WARNED ABOUT CONTENT
Differing opinions means like the way one should pray. So, it's not to the extent of promoting terrorism and radicalism.

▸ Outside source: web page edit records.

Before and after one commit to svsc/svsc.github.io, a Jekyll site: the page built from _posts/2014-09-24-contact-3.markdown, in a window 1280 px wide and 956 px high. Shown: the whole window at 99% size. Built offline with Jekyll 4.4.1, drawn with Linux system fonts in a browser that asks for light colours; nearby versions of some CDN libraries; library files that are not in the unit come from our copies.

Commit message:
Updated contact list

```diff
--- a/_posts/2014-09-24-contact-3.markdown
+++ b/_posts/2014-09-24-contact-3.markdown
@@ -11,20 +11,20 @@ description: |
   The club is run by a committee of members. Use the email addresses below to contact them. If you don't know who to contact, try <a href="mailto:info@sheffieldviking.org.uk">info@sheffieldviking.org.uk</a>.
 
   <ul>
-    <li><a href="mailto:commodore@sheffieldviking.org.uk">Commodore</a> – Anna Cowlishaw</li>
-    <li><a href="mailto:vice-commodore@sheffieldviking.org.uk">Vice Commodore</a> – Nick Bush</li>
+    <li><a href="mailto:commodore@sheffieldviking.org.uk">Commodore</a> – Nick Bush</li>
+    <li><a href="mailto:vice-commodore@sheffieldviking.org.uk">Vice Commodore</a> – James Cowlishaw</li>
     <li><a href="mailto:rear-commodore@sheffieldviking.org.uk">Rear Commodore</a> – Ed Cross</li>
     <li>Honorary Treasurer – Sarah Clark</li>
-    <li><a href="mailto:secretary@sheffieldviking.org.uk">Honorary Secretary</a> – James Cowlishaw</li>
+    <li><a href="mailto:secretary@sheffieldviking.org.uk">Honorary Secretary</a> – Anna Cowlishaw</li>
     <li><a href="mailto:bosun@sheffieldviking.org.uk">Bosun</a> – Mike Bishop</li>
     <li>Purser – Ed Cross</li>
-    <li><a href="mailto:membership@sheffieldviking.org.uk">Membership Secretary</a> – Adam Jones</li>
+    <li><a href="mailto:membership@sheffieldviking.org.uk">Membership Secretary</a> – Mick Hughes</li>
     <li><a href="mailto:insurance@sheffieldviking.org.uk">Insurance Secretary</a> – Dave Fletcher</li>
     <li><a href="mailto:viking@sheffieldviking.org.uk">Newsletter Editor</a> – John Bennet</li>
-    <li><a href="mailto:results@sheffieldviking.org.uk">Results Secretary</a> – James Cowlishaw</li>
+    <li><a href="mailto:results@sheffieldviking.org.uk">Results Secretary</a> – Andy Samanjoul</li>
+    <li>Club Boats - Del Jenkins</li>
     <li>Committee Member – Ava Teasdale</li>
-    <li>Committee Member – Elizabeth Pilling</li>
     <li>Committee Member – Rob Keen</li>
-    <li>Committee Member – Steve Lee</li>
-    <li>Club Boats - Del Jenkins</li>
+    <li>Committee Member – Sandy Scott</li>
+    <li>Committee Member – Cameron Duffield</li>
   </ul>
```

Since the warning, we noticed they have changed and toned down their rhetoric.
MR SUYONO, deputy chief of broadcasting content at Indonesia's Broadcasting Commission in Riau Islands province on how Radio HangFM changed its content.
Singapore's Ministry of Home Affairs (MHA) said last Friday it had detained two self-radicalised Singaporeans who were planning to join the Islamic State in Iraq and Syria terror group and issued Restriction Orders against two others.
Detainees Rosli Hamzah, 50, and Mohamed Omar Mahadi, 33, began listening to Radio HangFM in 2009 and 2010 respectively, MHA said.
Yesterday, an MHA spokesman said Radio HangFM "is a religious station which sometimes features speakers who preach extreme views", adding the Singapore authorities are "looking into all options" on whether to block the station.
Batam religious affairs chief Zulkifli Aka said that a group of Muslims had protested in 2014 over the station's content, which they found conservative.
The station agreed not to air "propaganda", including not "calling as infidels Muslims who don't subscribe to their beliefs", according to the agreement seen by The Sunday Times.
When this newspaper tuned in to Radio HangFM yesterday, an announcer was reading out a statement that called the media reports "untrue" and a bid to "discredit" the station.
A preacher then advised Muslims to follow Prophet Muhammad's way.
Mr Zein Alatas, the station's commissioner, told The Sunday Times yesterday that the management "strongly opposes all forms of radicalism and violence like it has been conveying all this while in its speeches".
The station broadcasts sermons by up to 20 Indonesian preachers, all of which, he said, were "based on the Quran and religious scripts".
Regarding the two Singaporean detainees, Mr Zein suggested that they could have become radicalised after reading "other materials in their own private time" rather than after listening to the station's preachers.